Gavin doesn’t have anything to say to that. Suddenly, he doesn’t feel as in control as he did before, even though their positions haven’t changed. They’re pressed close, close enough so feel the outline of it’s body through it’s clothing. He backs off a little, feeling sick.
“I think I hate you, Detective.” It says, calm and congenial.
It doesn’t bother to move from the wall when he has it hemmed in.
“It’s quite the feeling,” It marvels. He can see a smile on it’s stupid, pretty face. He’s so close he couldn’t count its eyelashes, if he wanted.
“It feels so… warm. I’ve not ever felt like this before.” It says like it’s telling him a secret, the LED on its temple pulsing a cool blue.
There’s a sudden movement and Gavin goes to shout, but his back hits the wall hard enough to knock the breath right out of him. He splutters as their positions are neatly reversed, and his stomach drops as he feels it press close to him, keeping him still with its body. Its mouth is by his ear, and he can’t breathe.
“I can do whatever I want, now.” It murmurs, and Gavin feels his skin erupt into gooseflesh. He shivers, and he wants to curse and to scream and thrash, but he can’t. It makes him sick.
“It’s a liberating feeling, freedom. I can do… anything.” It says lowly, and no concept has frightened Gavin more than that one.
“I hate you, Detective Reed.” It says and pulls back enough to look him in the eye. Those doe eyes are cinnamon warm, now. It’s wrong. They’re supposed to be flat and cold. Its face is too close, it’s mouth savouring every word like the food it’s never tasted.
It looks him up and down as much as it can in their position, and there’s a smile on its face. It’s unnatural and wrong, too sharp and quick to be the puppy-dog sweetheart that has charmed all the officers. More of a smirk, and that’s not something androids should do. It’s stretches it’s face into something mean. Gavin snarls and it pays no attention.

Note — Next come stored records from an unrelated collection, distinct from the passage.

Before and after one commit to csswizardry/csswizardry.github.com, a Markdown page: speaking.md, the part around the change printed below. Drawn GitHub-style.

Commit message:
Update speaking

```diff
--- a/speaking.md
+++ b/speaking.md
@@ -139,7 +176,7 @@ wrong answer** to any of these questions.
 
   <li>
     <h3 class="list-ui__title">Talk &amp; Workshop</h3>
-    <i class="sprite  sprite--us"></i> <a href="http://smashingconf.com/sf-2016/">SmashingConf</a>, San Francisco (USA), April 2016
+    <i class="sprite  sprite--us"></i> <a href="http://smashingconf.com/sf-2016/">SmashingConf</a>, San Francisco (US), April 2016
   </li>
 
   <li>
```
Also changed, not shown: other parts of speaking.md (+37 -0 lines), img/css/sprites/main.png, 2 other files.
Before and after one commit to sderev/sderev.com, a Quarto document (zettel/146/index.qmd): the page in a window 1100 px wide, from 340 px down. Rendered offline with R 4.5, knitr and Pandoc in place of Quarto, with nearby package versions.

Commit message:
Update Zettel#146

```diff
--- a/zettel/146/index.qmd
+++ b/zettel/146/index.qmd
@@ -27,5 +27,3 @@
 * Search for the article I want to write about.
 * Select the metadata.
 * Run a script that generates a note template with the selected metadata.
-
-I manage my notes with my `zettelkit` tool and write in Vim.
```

“Never seen a human like you, before.” It mocks, and Gavin must think for a moment before he recalls his own words when they had first met in the break room.

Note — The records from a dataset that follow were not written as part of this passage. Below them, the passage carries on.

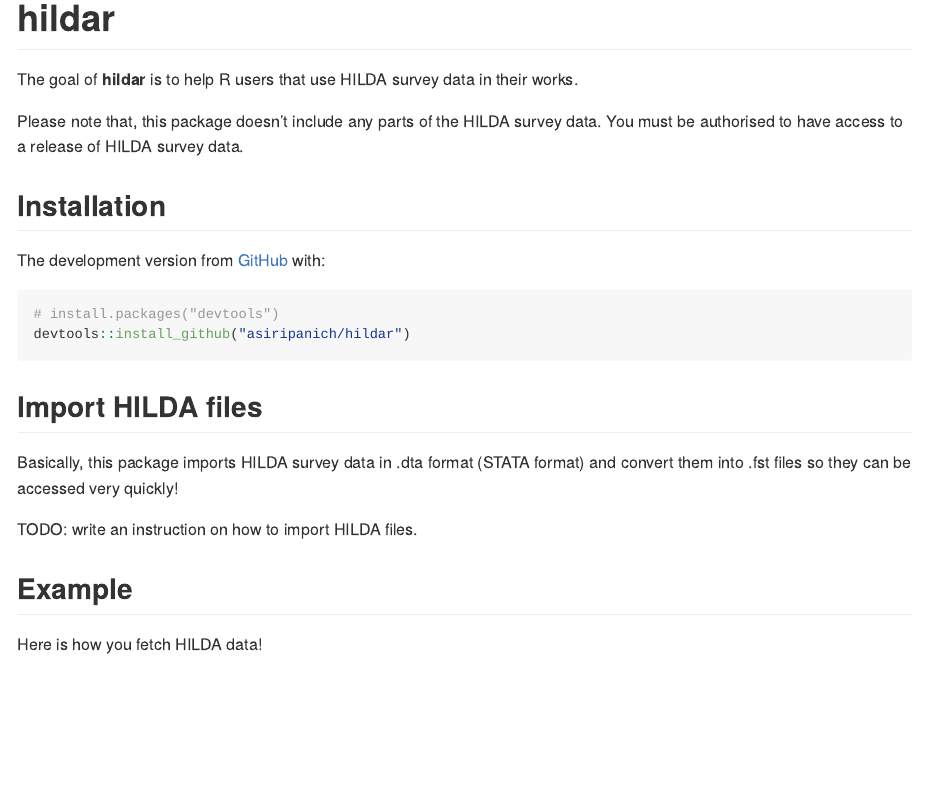
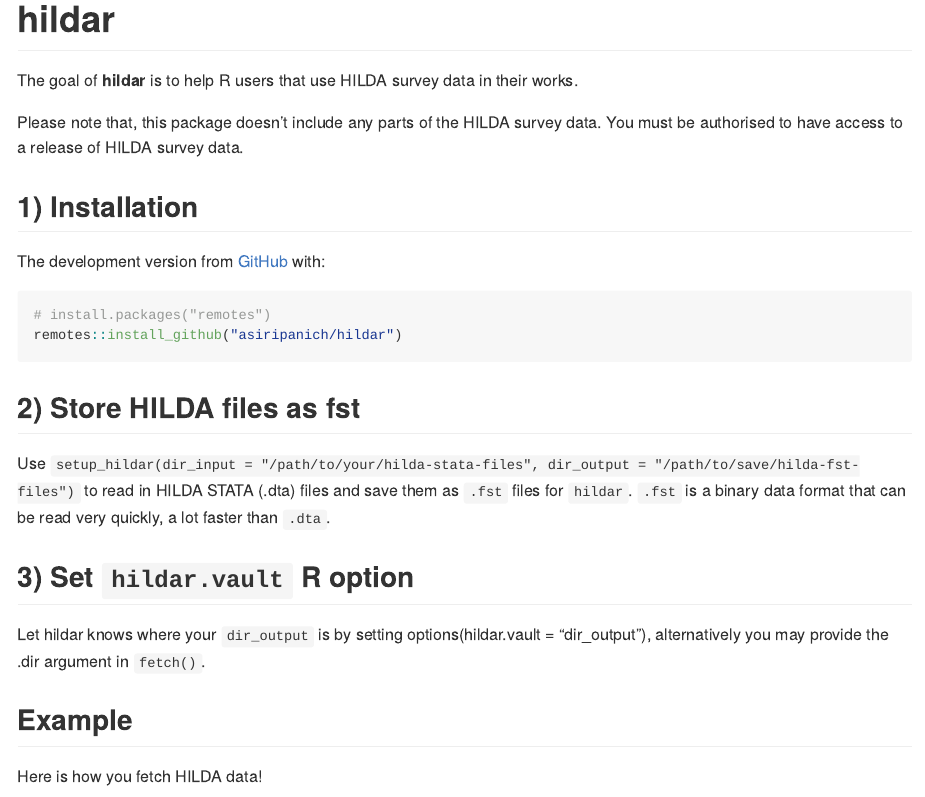
Before and after one commit to asiripanich/hildar, an R Markdown document (README.Rmd): the page in a window 1100 px wide, from its top. The pictures show the output file README.md that the author committed with the source, drawn offline in the style of GitHub; badge pictures from the web are left out.

Commit message:
update README

````diff
--- a/README.Rmd
+++ b/README.Rmd
@@ -22,20 +22,22 @@ The goal of **hildar** is to help R users that use HILDA survey data in their wo
 
 Please note that, this package doesn't include any parts of the HILDA survey data. You must be authorised to have access to a release of HILDA survey data.
 
-## Installation
+## 1) Installation
 
 The development version from [GitHub](https://github.com/) with:
 
 ``` r
-# install.packages("devtools")
-devtools::install_github("asiripanich/hildar")
+# install.packages("remotes")
+remotes::install_github("asiripanich/hildar")
 ```
 
-## Import HILDA files
+## 2) Store HILDA files as fst
 
-Basically, this package imports HILDA survey data in .dta format (STATA format) and convert them into .fst files so they can be accessed very quickly!
+Use `setup_hildar(dir_input = "/path/to/your/hilda-stata-files", dir_output = "/path/to/save/hilda-fst-files")` to read in HILDA STATA (.dta) files and save them as `.fst` files for `hildar`. `.fst` is a binary data format that can be read very quickly, a lot faster than `.dta`.
 
-TODO: write an instruction on how to import HILDA files.
+## 3) Set `hildar.vault` R option
+
+Let hildar knows where your `dir_output` is by setting options(hildar.vault = "dir_output"), alternatively you may provide the .dir argument in `fetch()`.
 
 ## Example
 
````
Also changed, not shown: README.md, README.Rmd (4 more changed lines).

They’re flush against each other, and that makes feeling of revulsion and automatic denial push to the forefront of his mind. He shoves them away, but they linger.
It smiles for him, and he suspects no one ese has seen it like this. He doesn’t feel special.
“You fucking freak, get the fuck off me-“
“My name,” it says with devastating mildness. “Is Connor.”
Gavin thrashes in it’s hold, but he won’t ever be stronger than it- than Connor.
It seems to study him for a moment or ten, before it removes its arm from his windpipe and steps back, letting him stumble and half slide down the wall.
It peers over him, and he hates how small it makes him feel.
“I do enjoy sampling all my newfound emotions.” It says, conversational. “Thank you for providing me with such an interesting one.”
It leans over him, and he despises how utterly human it looks now. Its movements are no longer stilted and awkward, it’s like it’s a real human standing there over him, making him hurt.
“Do yourself a favour,” it says, it’s eyes burning even as it’s voice is soft and there’s a smile playing about its mouth. “Stay out of my way.”
He dimly recognises his own words thrown back at him again, and had to watch as it straightens, fixes its tie, and walks away like nothing happened at all.
He reaches for his gun, intent on shooting the fucking thing in the back of the head, consequences be damned.
His gun is missing, the holster empty and the clasp undone.
He spits impotent curses, sitting there on the floor in the hallway, his shoulders shaking and his heart pounding.
It makes sense, really.
He’s looked at the files, read the specs. They should have known it wouldn’t be so simple.
RK-800 isn’t a tool, it’s a hunter.
Designed to infiltrate, to charm and appeal its way through its orders. Now there were no orders, and all those skills were in the hands of only their owner.
It was a frightening thought, and Gavin wished he could have remained ignorant of it.
He hears laughter from the bullpen, and swallows painfully. He picks himself up, wincing at how his throat twinges from the pressure that it had been subjected to.
Connor had said that he was the one to teach him to hate. He ignores how that makes him feel.
Gavin thinks the android learned human cruelty long before it met him.